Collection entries
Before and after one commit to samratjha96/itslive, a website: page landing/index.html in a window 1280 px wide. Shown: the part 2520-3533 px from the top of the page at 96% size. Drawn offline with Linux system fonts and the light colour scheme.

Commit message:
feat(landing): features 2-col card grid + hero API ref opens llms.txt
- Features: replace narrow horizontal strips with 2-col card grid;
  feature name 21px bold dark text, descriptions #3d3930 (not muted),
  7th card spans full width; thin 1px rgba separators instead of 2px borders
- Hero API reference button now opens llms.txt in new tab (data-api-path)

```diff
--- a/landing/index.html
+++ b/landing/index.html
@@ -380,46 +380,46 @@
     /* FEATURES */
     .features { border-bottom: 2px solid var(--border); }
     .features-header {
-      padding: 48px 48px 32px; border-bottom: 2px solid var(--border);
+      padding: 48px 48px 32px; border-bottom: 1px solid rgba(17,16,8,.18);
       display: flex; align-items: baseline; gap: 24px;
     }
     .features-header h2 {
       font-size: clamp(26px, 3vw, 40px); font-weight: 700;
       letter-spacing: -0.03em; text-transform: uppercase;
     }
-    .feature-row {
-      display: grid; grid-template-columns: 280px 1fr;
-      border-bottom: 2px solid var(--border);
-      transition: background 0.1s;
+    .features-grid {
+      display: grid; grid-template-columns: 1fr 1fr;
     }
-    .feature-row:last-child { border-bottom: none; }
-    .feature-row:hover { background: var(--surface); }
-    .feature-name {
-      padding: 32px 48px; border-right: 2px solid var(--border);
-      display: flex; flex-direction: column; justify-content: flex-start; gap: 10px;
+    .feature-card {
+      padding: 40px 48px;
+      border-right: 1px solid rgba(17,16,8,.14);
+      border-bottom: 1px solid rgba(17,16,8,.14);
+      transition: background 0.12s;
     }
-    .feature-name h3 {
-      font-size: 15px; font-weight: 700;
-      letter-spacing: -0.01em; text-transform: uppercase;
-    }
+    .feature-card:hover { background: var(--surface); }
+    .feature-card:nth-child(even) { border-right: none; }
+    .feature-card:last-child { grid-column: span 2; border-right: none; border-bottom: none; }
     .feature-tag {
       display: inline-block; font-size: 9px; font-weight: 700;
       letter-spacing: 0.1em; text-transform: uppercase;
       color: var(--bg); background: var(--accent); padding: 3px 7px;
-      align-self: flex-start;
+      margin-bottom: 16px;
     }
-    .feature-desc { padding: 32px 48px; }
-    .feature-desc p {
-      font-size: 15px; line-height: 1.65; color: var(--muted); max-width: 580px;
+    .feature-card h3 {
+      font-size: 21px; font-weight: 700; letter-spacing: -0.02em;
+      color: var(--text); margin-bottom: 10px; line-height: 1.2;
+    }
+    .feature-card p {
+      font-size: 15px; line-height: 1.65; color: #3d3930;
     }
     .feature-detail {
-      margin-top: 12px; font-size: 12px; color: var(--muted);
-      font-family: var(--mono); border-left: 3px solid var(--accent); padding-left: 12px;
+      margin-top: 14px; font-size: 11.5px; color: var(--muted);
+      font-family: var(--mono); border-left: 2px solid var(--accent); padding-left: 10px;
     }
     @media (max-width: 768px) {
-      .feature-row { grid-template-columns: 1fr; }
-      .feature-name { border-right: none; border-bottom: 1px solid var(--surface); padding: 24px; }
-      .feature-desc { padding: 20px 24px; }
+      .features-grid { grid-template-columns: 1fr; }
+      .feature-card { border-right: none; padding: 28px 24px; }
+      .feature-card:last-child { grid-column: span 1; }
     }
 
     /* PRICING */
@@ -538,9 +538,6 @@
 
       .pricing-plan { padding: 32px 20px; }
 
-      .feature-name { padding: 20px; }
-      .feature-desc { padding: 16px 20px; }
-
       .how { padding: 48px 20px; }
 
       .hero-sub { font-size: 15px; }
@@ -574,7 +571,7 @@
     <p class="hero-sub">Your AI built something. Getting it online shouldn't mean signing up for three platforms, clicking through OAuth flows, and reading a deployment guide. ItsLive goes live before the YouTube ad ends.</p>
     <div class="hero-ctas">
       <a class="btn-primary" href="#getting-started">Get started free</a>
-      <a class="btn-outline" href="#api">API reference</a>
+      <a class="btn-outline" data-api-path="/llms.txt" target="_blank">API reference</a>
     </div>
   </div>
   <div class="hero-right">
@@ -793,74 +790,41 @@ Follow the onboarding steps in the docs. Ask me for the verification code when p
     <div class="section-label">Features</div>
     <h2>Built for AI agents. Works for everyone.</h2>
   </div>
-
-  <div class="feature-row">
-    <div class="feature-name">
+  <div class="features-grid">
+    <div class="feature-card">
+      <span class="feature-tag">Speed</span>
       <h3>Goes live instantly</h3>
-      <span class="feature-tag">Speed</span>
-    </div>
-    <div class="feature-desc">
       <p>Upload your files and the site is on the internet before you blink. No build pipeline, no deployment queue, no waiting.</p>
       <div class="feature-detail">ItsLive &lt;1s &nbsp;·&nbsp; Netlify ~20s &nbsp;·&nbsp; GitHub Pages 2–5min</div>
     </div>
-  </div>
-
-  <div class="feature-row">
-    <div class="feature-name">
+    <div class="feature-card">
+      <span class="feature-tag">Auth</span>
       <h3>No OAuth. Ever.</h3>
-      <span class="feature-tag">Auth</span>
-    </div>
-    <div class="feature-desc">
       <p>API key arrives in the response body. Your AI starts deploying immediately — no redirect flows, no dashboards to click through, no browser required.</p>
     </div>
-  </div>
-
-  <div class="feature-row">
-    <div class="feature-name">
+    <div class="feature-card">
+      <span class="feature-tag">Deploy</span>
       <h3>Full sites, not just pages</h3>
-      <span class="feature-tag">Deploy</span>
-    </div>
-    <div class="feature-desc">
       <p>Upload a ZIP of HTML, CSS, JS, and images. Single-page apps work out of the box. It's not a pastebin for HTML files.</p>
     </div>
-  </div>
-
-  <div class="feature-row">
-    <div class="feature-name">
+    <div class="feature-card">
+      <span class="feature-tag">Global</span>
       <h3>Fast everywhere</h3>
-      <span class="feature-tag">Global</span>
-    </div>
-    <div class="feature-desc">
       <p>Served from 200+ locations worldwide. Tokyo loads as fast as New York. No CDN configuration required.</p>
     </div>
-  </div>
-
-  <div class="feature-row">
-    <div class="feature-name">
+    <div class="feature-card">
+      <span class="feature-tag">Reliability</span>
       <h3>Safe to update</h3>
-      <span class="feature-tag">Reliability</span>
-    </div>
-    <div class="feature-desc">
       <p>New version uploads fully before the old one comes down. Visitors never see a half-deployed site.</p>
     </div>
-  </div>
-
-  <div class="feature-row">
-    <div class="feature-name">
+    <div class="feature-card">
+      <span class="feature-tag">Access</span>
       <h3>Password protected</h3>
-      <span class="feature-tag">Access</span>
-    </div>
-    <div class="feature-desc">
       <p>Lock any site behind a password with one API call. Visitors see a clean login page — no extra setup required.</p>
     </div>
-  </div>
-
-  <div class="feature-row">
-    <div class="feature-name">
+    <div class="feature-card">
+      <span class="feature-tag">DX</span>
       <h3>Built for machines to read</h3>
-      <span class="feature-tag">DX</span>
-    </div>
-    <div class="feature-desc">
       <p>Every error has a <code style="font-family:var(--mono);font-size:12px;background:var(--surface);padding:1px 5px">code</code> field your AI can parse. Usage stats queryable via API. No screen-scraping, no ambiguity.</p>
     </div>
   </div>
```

What is being asked:
From the data above, gather every line that includes the word "solid".

Result:
     .features { border-bottom: 2px solid var(--border); }
-      padding: 48px 48px 32px; border-bottom: 2px solid var(--border);
+      padding: 48px 48px 32px; border-bottom: 1px solid rgba(17,16,8,.18);
-      border-bottom: 2px solid var(--border);
-      padding: 32px 48px; border-right: 2px solid var(--border);
+      border-right: 1px solid rgba(17,16,8,.14);
+      border-bottom: 1px solid rgba(17,16,8,.14);
-      font-family: var(--mono); border-left: 3px solid var(--accent); padding-left: 12px;
+      font-family: var(--mono); border-left: 2px solid var(--accent); padding-left: 10px;
-      .feature-name { border-right: none; border-bottom: 1px solid var(--surface); padding: 24px; }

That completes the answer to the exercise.